tenet (ten' it), noun: a principle, doctrine, or belief held as truth

Welcome to my blog! Here I will share some of my thoughts on horn playing and teaching, which I think about a lot, and maybe some other things, too. Since my job (which thankfully, allows me to do a lot of playing and teaching) keeps me very busy, as does my wonderful family, I may not write frequently.
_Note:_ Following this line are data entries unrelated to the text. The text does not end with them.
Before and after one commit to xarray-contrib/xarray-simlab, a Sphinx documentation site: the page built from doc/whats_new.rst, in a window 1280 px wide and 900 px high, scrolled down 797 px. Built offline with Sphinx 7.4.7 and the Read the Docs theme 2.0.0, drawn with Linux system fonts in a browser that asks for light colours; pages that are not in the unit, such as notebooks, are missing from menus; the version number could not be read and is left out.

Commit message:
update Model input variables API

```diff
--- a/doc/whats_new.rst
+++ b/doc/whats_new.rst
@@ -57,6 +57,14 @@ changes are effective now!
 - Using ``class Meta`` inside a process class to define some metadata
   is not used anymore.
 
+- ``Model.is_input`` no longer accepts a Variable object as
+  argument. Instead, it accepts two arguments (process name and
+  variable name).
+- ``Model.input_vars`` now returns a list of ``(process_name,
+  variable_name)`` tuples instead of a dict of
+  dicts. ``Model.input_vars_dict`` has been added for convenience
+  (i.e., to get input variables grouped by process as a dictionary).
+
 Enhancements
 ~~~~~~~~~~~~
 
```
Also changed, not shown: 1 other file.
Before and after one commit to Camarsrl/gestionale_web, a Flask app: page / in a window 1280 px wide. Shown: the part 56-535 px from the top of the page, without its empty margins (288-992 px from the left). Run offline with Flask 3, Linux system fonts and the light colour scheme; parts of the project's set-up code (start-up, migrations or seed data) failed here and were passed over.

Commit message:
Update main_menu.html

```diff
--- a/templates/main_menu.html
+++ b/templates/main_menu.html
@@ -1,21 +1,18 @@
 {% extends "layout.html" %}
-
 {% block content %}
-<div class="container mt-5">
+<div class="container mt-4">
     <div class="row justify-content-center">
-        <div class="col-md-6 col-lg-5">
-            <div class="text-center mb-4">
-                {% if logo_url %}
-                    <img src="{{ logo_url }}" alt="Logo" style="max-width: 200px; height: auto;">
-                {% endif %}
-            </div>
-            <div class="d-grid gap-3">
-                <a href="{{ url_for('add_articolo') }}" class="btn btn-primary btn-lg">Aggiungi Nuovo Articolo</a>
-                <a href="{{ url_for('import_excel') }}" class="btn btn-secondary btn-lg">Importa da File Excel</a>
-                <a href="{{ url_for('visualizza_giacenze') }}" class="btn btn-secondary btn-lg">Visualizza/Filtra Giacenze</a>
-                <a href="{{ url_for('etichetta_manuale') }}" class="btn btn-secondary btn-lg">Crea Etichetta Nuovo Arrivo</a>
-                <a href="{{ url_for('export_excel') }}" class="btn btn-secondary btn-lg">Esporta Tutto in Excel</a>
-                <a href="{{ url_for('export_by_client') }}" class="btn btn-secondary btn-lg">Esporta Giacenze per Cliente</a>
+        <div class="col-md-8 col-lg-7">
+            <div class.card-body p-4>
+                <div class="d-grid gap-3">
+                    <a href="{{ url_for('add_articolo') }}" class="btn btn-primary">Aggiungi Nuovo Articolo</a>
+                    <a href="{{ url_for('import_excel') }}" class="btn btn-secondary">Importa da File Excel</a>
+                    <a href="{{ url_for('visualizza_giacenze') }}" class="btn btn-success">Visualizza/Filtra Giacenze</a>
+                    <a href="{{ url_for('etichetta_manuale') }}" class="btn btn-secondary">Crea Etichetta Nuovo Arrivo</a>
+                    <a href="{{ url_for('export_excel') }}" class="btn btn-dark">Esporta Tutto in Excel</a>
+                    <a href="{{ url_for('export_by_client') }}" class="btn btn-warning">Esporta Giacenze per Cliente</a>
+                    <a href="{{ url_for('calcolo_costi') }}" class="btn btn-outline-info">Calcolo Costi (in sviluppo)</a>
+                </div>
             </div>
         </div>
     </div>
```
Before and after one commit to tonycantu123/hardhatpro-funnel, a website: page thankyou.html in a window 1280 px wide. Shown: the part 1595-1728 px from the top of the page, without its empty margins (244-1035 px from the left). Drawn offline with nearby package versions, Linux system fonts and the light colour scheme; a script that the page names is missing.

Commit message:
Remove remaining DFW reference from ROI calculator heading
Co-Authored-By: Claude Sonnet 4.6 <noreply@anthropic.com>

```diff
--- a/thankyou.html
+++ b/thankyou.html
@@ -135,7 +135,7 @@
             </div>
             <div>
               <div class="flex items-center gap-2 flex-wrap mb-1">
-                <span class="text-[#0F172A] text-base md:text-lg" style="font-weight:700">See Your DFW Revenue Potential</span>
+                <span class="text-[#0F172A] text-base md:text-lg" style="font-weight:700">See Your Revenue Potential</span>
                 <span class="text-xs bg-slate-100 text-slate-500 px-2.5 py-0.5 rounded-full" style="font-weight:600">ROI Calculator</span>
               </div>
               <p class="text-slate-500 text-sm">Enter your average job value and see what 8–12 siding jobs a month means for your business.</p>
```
My goal will be quality, not quantity!

Please share your comments.

Wednesday, April 20, 2011

Recital Prep, Part 4 - Visualization and Tapering

     I'm a big believer in visualization: imagining yourself in the performance situation as you practice.  This can really play a role from the early days of preparing your music, but should become an even bigger part of your routine once you can play your pieces start to finish.
     In your mind, picture the performance in vivid detail.
If you can practice in the actual recital hall, that's even better!  Imagine being backstage before the recital.  You walk out, smiling at the audience.  They applaud (that feels nice, doesn't it?).  You take your bow (go ahead and bow if no one's watching you practice).  You take a moment to be comfortable in the space, adjust your music stand, if necessary.  Glance back to be sure your accompanist is ready, and give them a nod to begin.  As you play the piece, avoid telegraphing your mistakes with your eyebrows (this takes effort!).  Hear the accompaniment in your head.  When you finish, hear the applause, smile at the audience, and bow.  No matter how you feel about the way the performance (I mean practice run-through) went, you smile when people clap for you!!  (Even if the applause is all in your head.)  Don't forget to acknowledge your accompanist!
     If you do this enough times, with enough detail, then when you get to the actual performance, it's almost as if you've been there before.  Plus, it really is a good idea to practice the "extra" stuff, like bowing (look at your toes), smiling, acknowledging your accompanist, etc.  That's all part of a live performance, and you've spent so much time practicing your music, you might as well be prepared for the other stuff, too.

     Tapering is another concept that needs to be a part of your preparation as your performance approaches, and this has to do specifically with the last 24-48 hours before the show.  Runners who are preparing for a marathon gradually build up their weekly mileage over the months leading up to the race.  But then, the last week or two, they reduce their training significantly, so that their legs are fresh for the big day.  In the same way, it's important that you take care to show up at your recital ready to play your best.  Don't beat up your chops by over-practicing in the day or two beforehand.  Personally, I like to have a full dress rehearsal 2 days before the recital, then the next day I take it easy, just doing a moderate amount of playing.  At that point, I should have the music extremely well-prepared, and running over all those tricky spots again and again will not do as much good as a little rest and recovery.  Experience will help you figure out what works best for you.  Also, don't forget the importance of getting enough sleep and staying hydrated (to avoid drymouth!) in those last 48 hours.

     Next, the final post in this series: "Breathe Deep and Blow Fast!"

1 comment:

  1. "Also, don't forget the importance of getting enough sleep and staying hydrated (to avoid drymouth!) in those last 48 hours."

    I particularly like this comment, though I would like to expand it to what I think you really mean...

    ALWAYS stay hydrated. As brass players, water plays a vital role in "how our chops feel" on a daily basis. If you drink a bunch of garbage all the time you will likely be one of the complainers about your face. We need water to help condition our face muscles like pro-athletes. So, long and short, carry a Nalgene bottle with you and drink a ton of water EVERYDAY. Keep those chops feelin' good!